WASHINGTON, D.C. – Representative Edward J. Markey (D-Mass.), chairman of twin climate and energy panels in the House, today sent a letter to President Obama, urging the administration to change flawed assumptions in calculating fuel economy standards. The draft regulations currently being considered were developed by the Bush Administration.Republican Rep. Todd Russell Platts of Pennsylvania also authored the letter, which was co-signed by over 80 Democratic and Republican House lawmakers.
“We cannot allow American drivers to be shortchanged by overestimating the costs of implementing fuel economy standards and underestimating the benefits,” said Markey. “The draft regulations were based on flawed assumptions that must be fixed in order to get our national energy policy back on track.”

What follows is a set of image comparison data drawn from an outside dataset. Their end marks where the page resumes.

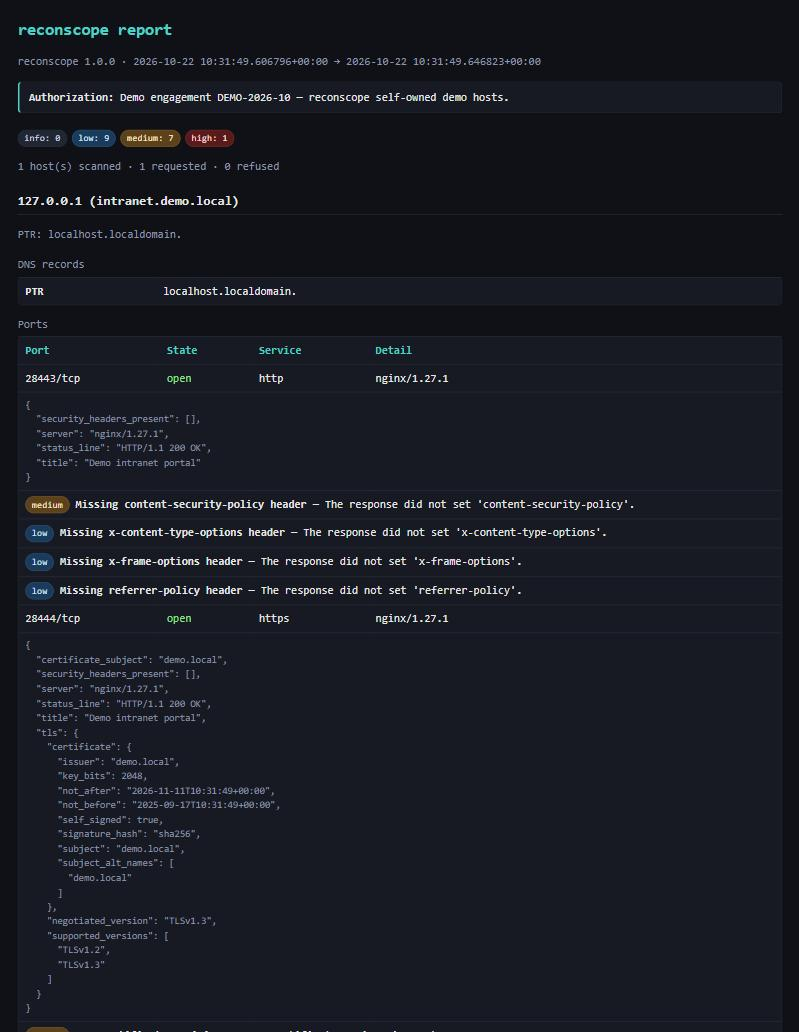
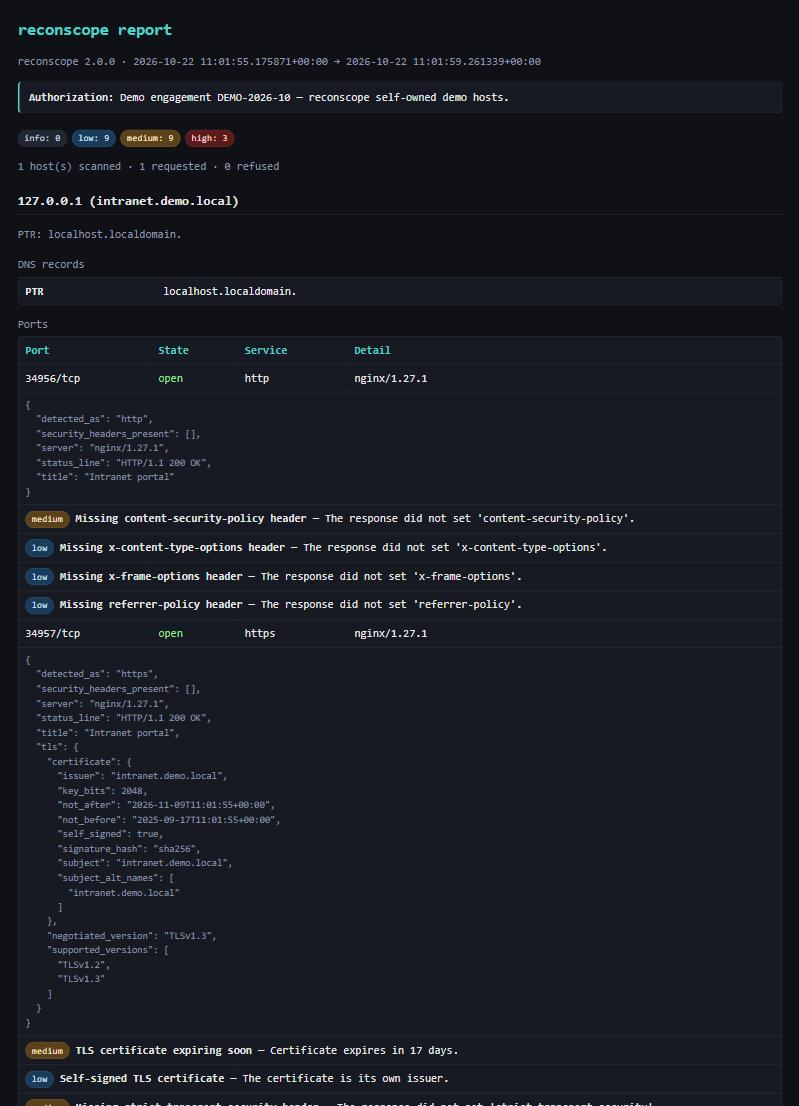
Update reconscope card for v2: service detection, chaining, 13 protocols

diff --git a/index.html b/index.html
@@ -493,14 +493,14 @@
         </button>
         <div class="pbody">
           <h3>reconscope, énumération réseau et services sous périmètre autorisé</h3>
-          <p>Un outil d'énumération réseau en Python pour les tests de sécurité autorisés. Sa pièce maîtresse est le fichier de périmètre : une liste blanche d'hôtes et de ports que reconscope ne dépasse jamais et qui refuse toute cible hors scope avant d'envoyer le moindre paquet. Un scan TCP asynchrone et limité en débit découvre les services, puis des sondes en lecture seule relèvent les points d'hygiène : versions et certificats TLS, en-têtes de sécurité HTTP, algorithmes SSH faibles, SMBv1 et signature SMB, enregistrements DNS. Rapport JSON et rapport HTML autonome durci par CSP.</p>
+          <p>Un outil d'énumération réseau en Python pour les tests de sécurité autorisés. Sa pièce maîtresse est le fichier de périmètre : une liste blanche d'hôtes et de ports que reconscope ne dépasse jamais et qui refuse toute cible hors scope avant d'envoyer le moindre paquet. Un scan TCP asynchrone, concurrent et limité en débit découvre les services, qu'il identifie par leur protocole réel et non par leur numéro de port, puis treize sondes en lecture seule relèvent les points d'hygiène : TLS, en-têtes HTTP, algorithmes SSH, SMBv1, Redis sans mot de passe, bases sans TLS, VNC sans authentification… Les noms trouvés dans les certificats, les redirections et le DNS sont rescannés en chaîne, toujours dans le périmètre. Rapport JSON et rapport HTML autonome durci par CSP.</p>
           <ul class="proof">
-            <li><b>5</b> sondes de protocole en lecture seule</li>
-            <li><b>84</b> tests, 93 % de couverture</li>
+            <li><b>13</b> sondes de protocole en lecture seule</li>
+            <li><b>125</b> tests, 92 % de couverture</li>
             <li><b>0</b> paquet hors du périmètre autorisé</li>
             <li><b>lab Docker</b> scanné à chaque commit</li>
           </ul>
-          <div class="tagset"><span class="tag">Python 3</span><span class="tag">asyncio</span><span class="tag">TLS</span><span class="tag">SSH</span><span class="tag">SMB</span><span class="tag">DNS</span><span class="tag">cryptography</span><span class="tag">Jinja2</span><span class="tag">Docker Compose</span><span class="tag">mypy --strict</span><span class="tag">GitHub Actions</span><span class="tag">CodeQL</span><span class="tag">Gitleaks</span></div>
+          <div class="tagset"><span class="tag">Python 3</span><span class="tag">asyncio</span><span class="tag">Détection de service</span><span class="tag">TLS</span><span class="tag">SSH</span><span class="tag">SMB</span><span class="tag">Redis</span><span class="tag">SQL</span><span class="tag">RDP / VNC</span><span class="tag">DNS</span><span class="tag">Docker Compose</span><span class="tag">mypy --strict</span><span class="tag">CodeQL</span></div>
           <div class="actions"><button class="abtn main" type="button" data-open="reconscope" data-path="~/projects/reconscope">Détails</button><a class="abtn" href="https://github.com/Barkatzineddine/reconscope" target="_blank" rel="noopener">GitHub ↗</a><a class="abtn" href="https://github.com/Barkatzineddine/reconscope/actions/workflows/ci.yml" target="_blank" rel="noopener">CI ↗</a></div>
         </div>
       </article>
@@ -798,10 +798,10 @@
 <template id="t-reconscope">
   <h3>reconscope, énumération réseau et services sous périmètre autorisé</h3>
   <p>Un outil pour la phase de reconnaissance d'un test d'intrusion autorisé : cartographier les hôtes et les services d'un périmètre, identifier ce qui écoute et remonter les défauts d'hygiène qu'un défenseur veut voir corrigés. Tout part d'un fichier de périmètre, qui est à la fois l'autorisation et le garde-fou : reconscope ne contacte que ce qu'il déclare et refuse le reste avant d'émettre le moindre paquet.</p>
-  <div class="tagset"><span class="tag">Python 3</span><span class="tag">asyncio</span><span class="tag">TLS / ssl</span><span class="tag">SSH (KEXINIT)</span><span class="tag">SMB2 / SMB1</span><span class="tag">dnspython</span><span class="tag">cryptography</span><span class="tag">Jinja2 + CSP</span><span class="tag">pytest</span><span class="tag">ruff</span><span class="tag">mypy --strict</span><span class="tag">Docker Compose</span><span class="tag">GitHub Actions</span><span class="tag">CodeQL</span><span class="tag">Gitleaks</span><span class="tag">OpenSSF Scorecard</span></div>
-  <div class="run"><b>Usage autorisé uniquement.</b> Le fichier de périmètre est une frontière de sécurité, pas un substitut à l'autorisation écrite de l'engagement. À chaque commit, la CI monte un lab Docker (nginx, OpenSSH, Samba, CoreDNS) aux défauts volontaires et vérifie que reconscope retrouve chacun d'eux.</div>
+  <div class="tagset"><span class="tag">Python 3</span><span class="tag">asyncio</span><span class="tag">Détection de service</span><span class="tag">TLS / ssl</span><span class="tag">SSH (KEXINIT)</span><span class="tag">SMB2 / SMB1</span><span class="tag">Redis</span><span class="tag">MySQL / PostgreSQL</span><span class="tag">VNC / RDP</span><span class="tag">dnspython</span><span class="tag">cryptography</span><span class="tag">Jinja2 + CSP</span><span class="tag">mypy --strict</span><span class="tag">Docker Compose</span><span class="tag">CodeQL</span><span class="tag">Gitleaks</span><span class="tag">OpenSSF Scorecard</span></div>
+  <div class="run"><b>Usage autorisé uniquement.</b> Le fichier de périmètre est une frontière de sécurité, pas un substitut à l'autorisation écrite de l'engagement. À chaque commit, la CI monte un lab Docker (nginx, OpenSSH, Samba, CoreDNS, Redis) aux défauts volontaires et vérifie que reconscope retrouve chacun d'eux.</div>
   <div class="shots2">
-    <figure><img src="img/reconscope-report.png" alt="Rapport HTML en thème sombre : note d'autorisation, constats par sévérité, enregistrements DNS, et détail des ports 80 et 443 avec l'analyse du certificat TLS (auto-signé, expiration proche)"><figcaption>Rapport HTML autonome, thème sombre selon le réglage du système</figcaption></figure>
+    <figure><img src="img/reconscope-report.png" alt="Rapport HTML en thème sombre : note d'autorisation, 3 constats critiques, et détail des services détectés (HTTP, HTTPS) avec l'analyse du certificat TLS auto-signé"><figcaption>Rapport HTML autonome, thème sombre selon le réglage du système</figcaption></figure>
   </div>
 
   <h4>Le périmètre comme garde-fou</h4>
@@ -812,19 +812,25 @@
     <li>Chaque refus est inscrit dans le rapport, pour tracer ce qui a été exclu et pourquoi.</li>
   </ul>
 
-  <h4>Cinq sondes en lecture seule</h4>
+  <h4>Détection de service et chaînage</h4>
   <ul class="facts">
-    <li><b>HTTP(S)</b> : statut, titre, en-tête <code>Server</code> et en-têtes de sécurité manquants (HSTS, CSP, X-Content-Type-Options…).</li>
-    <li><b>TLS</b> : sujet, émetteur, SAN, expiration, taille de clé et signature du certificat, et versions acceptées — signale TLS 1.0/1.1, l'auto-signé, l'expiré et les clés faibles.</li>
-    <li><b>SSH</b> : bannière et algorithmes offerts (échange de clés, clé d'hôte, chiffrement, MAC), les obsolètes étant signalés (KEX SHA-1, chiffrements CBC, <code>ssh-rsa</code>…). La sonde lit le <code>KEXINIT</code> directement sur la socket.</li>
-    <li><b>SMB</b> : dialecte négocié, signature exigée ou non, et détection du protocole obsolète SMBv1 — sans authentification ni accès à un partage.</li>
-    <li><b>DNS</b> : enregistrements directs pour un nom, PTR inverse pour une adresse.</li>
+    <li><b>Identification par le protocole, pas par le port</b> : chaque port ouvert est classé selon ce qu'il parle réellement. reconscope lit ce que le service annonce, puis sonde activement (poignée de main TLS, requête HTTP, puis les protocoles binaires) — il reconnaît donc HTTP sur 8081, une base déplacée de son port, ou du TLS enveloppant n'importe quoi.</li>
+    <li><b>Chaînage des découvertes</b> : les noms trouvés dans les SAN des certificats, les redirections HTTP et les enregistrements DNS repassent par le garde-fou du périmètre ; ceux qui sont dans le scope sont résolus et scannés à leur tour.</li>
+    <li><b>Hôtes scannés en parallèle</b>, sous le même limiteur de débit.</li>
+  </ul>
+
+  <h4>Treize sondes en lecture seule</h4>
+  <ul class="facts">
+    <li><b>HTTP(S)</b> : statut, titre, <code>Server</code> et en-têtes de sécurité manquants (HSTS, CSP…). <b>TLS</b> : sujet, émetteur, SAN, expiration, taille de clé et signature, versions acceptées — signale TLS 1.0/1.1, l'auto-signé, l'expiré, les clés faibles.</li>
+    <li><b>SSH</b> : algorithmes offerts (KEX, clé d'hôte, chiffrement, MAC), les obsolètes signalés (KEX SHA-1, CBC, <code>ssh-rsa</code>) — lecture du <code>KEXINIT</code> directement sur la socket. <b>SMB</b> : dialecte, signature exigée ou non, et détection de SMBv1.</li>
+    <li><b>Redis</b> : détecte une instance accessible <b>sans authentification</b>. <b>MySQL / PostgreSQL</b> : version et capacité TLS depuis la poignée de main, avant toute authentification. <b>VNC</b> : types de sécurité offerts, signale <code>None</code> (sans mot de passe). <b>RDP</b> : protocole de sécurité négocié, signale le RDP standard (sans TLS/NLA).</li>
+    <li><b>FTP / SMTP</b> : bannière et capacités, absence d'<code>AUTH TLS</code> / <code>STARTTLS</code> signalée. <b>Telnet</b> : sa seule présence est un constat. <b>DNS</b> : enregistrements directs et PTR inverse.</li>
   </ul>
 
   <h4>Rapport durci et chaîne de qualité</h4>
   <ul class="facts">
     <li><b>Rapport HTML autonome</b> : toutes les valeurs collectées sont échappées et une CSP interdit scripts et ressources distantes ; l'unique feuille de style est autorisée par son empreinte SHA-256. Une bannière ou un champ de certificat hostile ne peut pas injecter de balise.</li>
-    <li><b>84 tests</b> (93 % de couverture) contre de vrais serveurs TCP/TLS locaux, ruff et <code>mypy --strict</code>.</li>
+    <li><b>125 tests</b> (92 % de couverture) contre de vrais serveurs TCP/TLS locaux, ruff et <code>mypy --strict</code>.</li>
     <li><b>Lab d'intégration</b> : la CI scanne le lab Docker et échoue si une sonde ne retrouve plus un défaut planté.</li>
     <li><b>Chaîne d'approvisionnement verrouillée</b> : actions épinglées par SHA, dépendances verrouillées par hash et adoptées après un délai de 7 jours, CodeQL, Gitleaks et OpenSSF Scorecard.</li>
   </ul>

Rep. Markey was a principal House author of the first mandated increase in fuel economy standards since 1975, which was contained in the Energy Independence and Security Act of 2007. The new law directs the National Highway Traffic Safety Administration (NHTSA) to raise fuel economy standards for both cars and light trucks to a fleet wide average of at least 35 miles per gallon in 2020, starting with model year 2011 vehicles.

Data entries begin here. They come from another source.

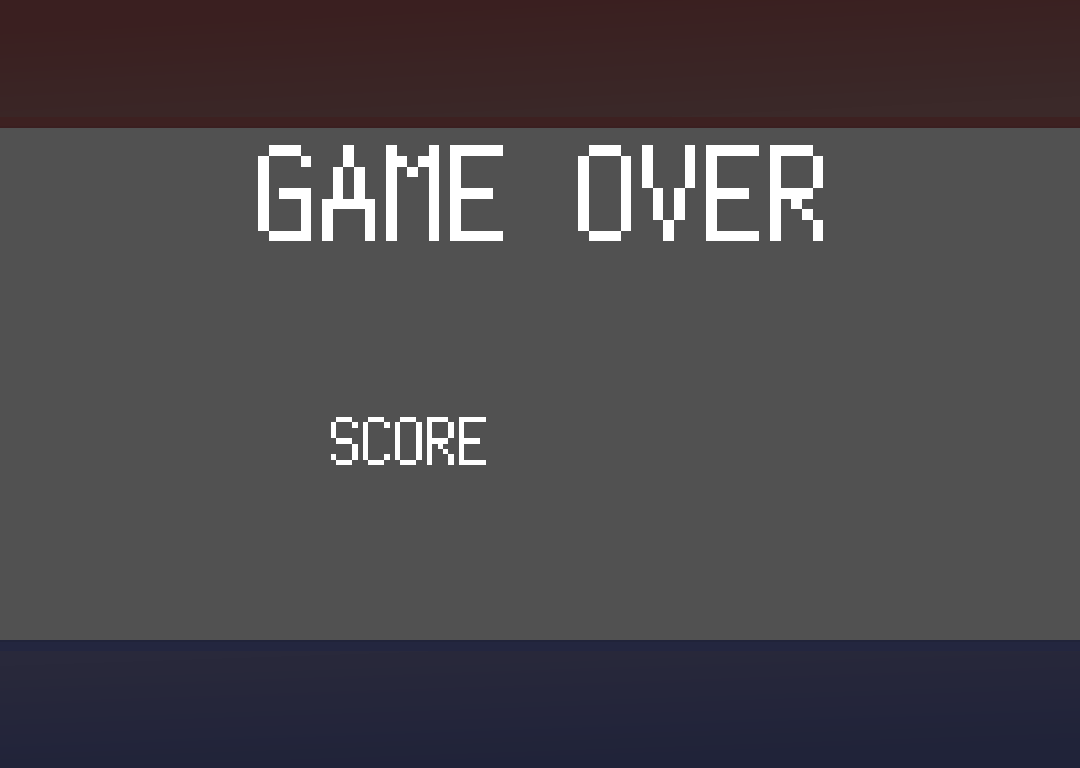
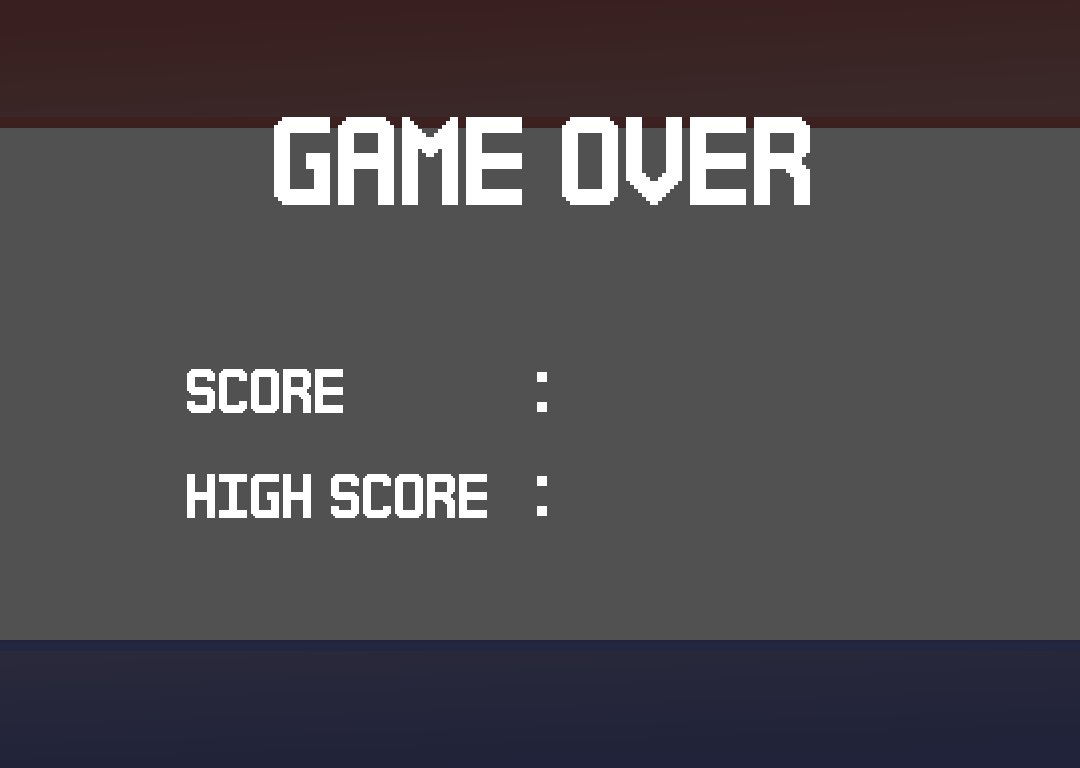
added hight score
+stream contents

diff --git a/DXlib1/DXlib1/Initialize_component.h b/DXlib1/DXlib1/Initialize_component.h
@@ -3,12 +3,16 @@
 #include "win_config.h"
 #include "collision.h"
 #include "key.h"
+#include "color.h"
 #include "using_conponents.h"
 #include <ctime>
 #include <cstdlib>
+#include <string>
+#include <fstream>
+#include <sstream>
 
 void op();
-void end();
+void end(int score);
 void stage();
 void start();
 

diff --git a/DXlib1/DXlib1/color.h b/DXlib1/DXlib1/color.h
@@ -1,0 +1,2 @@
+#pragma once
+#define WHITE GetColor(255, 255, 255)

On April 22, 2008, the Bush Administration issued a Notice of Proposed Rulemaking (NPRM) that included proposed standards that should result in a projected fleet-wide average of 31.6 mpg by 2015. The proposal was based on a systemic overestimation of the costs of implementing fuel efficient technologies and a systemic underestimation of its benefits, including an assumption that the price of gasoline in the year 2030 would be $2.51/gallon.

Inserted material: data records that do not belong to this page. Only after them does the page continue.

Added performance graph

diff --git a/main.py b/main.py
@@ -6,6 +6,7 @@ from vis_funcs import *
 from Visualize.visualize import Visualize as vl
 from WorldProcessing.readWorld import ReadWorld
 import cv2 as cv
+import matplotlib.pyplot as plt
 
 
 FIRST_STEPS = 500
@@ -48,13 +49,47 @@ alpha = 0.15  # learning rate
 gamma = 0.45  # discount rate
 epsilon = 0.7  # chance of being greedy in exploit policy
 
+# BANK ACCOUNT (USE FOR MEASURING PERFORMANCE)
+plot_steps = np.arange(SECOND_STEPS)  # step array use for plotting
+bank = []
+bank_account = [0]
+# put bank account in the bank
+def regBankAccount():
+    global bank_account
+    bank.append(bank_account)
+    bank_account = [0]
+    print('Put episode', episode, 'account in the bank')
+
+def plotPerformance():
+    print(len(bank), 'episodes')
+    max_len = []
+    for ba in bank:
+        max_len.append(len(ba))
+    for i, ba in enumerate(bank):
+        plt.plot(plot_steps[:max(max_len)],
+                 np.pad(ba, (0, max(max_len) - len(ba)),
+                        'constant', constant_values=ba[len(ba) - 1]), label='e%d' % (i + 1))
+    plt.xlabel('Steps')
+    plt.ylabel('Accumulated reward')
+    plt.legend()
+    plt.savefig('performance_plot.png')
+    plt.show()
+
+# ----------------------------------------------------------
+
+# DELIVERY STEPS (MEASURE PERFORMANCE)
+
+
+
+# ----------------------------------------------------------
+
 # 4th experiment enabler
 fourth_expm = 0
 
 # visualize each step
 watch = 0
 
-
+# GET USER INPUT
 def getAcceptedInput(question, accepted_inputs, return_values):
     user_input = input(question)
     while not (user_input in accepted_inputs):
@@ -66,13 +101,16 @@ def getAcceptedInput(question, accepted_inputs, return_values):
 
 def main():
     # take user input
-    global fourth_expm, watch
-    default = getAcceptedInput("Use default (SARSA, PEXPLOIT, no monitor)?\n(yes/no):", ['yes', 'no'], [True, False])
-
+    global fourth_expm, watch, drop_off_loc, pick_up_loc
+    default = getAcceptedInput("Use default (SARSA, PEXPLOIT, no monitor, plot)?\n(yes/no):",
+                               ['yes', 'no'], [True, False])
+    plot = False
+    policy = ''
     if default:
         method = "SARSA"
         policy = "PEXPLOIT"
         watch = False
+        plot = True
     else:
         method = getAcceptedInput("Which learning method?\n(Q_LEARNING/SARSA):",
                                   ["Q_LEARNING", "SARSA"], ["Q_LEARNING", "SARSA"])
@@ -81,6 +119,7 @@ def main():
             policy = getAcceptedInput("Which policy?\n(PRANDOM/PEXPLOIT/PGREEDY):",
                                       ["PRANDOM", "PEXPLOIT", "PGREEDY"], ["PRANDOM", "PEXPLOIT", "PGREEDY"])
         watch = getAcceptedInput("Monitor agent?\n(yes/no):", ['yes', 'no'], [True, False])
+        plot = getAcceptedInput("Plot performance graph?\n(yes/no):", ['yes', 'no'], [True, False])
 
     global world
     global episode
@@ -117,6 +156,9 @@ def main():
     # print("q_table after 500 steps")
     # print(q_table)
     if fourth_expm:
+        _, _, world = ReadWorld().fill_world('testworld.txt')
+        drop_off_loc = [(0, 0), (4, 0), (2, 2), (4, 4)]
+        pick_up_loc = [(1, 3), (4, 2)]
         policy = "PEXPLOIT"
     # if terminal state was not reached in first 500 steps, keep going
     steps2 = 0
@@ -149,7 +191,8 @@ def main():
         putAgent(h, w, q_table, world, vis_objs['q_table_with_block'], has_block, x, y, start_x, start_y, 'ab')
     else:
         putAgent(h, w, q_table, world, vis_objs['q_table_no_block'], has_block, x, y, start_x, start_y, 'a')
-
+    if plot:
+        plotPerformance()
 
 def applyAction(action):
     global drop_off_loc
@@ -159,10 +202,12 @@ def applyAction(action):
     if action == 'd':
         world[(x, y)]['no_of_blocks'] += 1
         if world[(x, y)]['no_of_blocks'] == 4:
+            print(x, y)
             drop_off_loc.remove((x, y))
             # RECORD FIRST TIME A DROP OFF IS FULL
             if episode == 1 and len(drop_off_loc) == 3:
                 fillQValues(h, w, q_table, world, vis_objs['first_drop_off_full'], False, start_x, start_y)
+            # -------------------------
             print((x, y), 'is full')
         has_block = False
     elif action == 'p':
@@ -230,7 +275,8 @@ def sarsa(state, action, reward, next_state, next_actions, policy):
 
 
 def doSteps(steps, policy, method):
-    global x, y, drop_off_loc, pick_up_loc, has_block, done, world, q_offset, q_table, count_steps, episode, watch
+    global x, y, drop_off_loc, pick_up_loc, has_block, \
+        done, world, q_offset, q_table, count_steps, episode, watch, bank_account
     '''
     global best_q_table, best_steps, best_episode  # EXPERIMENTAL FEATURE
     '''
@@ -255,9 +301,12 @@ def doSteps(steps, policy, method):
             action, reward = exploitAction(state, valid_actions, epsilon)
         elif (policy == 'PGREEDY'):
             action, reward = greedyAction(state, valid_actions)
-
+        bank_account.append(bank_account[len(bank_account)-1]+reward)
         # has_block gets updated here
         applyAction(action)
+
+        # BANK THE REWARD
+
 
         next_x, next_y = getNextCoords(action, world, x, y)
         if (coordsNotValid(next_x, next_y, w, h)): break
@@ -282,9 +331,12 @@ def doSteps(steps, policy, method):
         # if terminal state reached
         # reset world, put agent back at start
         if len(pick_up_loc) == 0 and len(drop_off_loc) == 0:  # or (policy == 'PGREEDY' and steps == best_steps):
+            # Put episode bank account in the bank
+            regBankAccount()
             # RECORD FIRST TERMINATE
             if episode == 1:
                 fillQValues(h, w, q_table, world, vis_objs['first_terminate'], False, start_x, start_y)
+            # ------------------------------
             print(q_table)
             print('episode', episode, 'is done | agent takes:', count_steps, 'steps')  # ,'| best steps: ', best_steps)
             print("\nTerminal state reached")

“This decision on fuel economy standards provides you with a historic opportunity to promote the development of more efficient, climate-friendly and technologically advanced vehicles that will put the American automotive industry back on a path to commercial viability,” Markey and Platts wrote in the letter.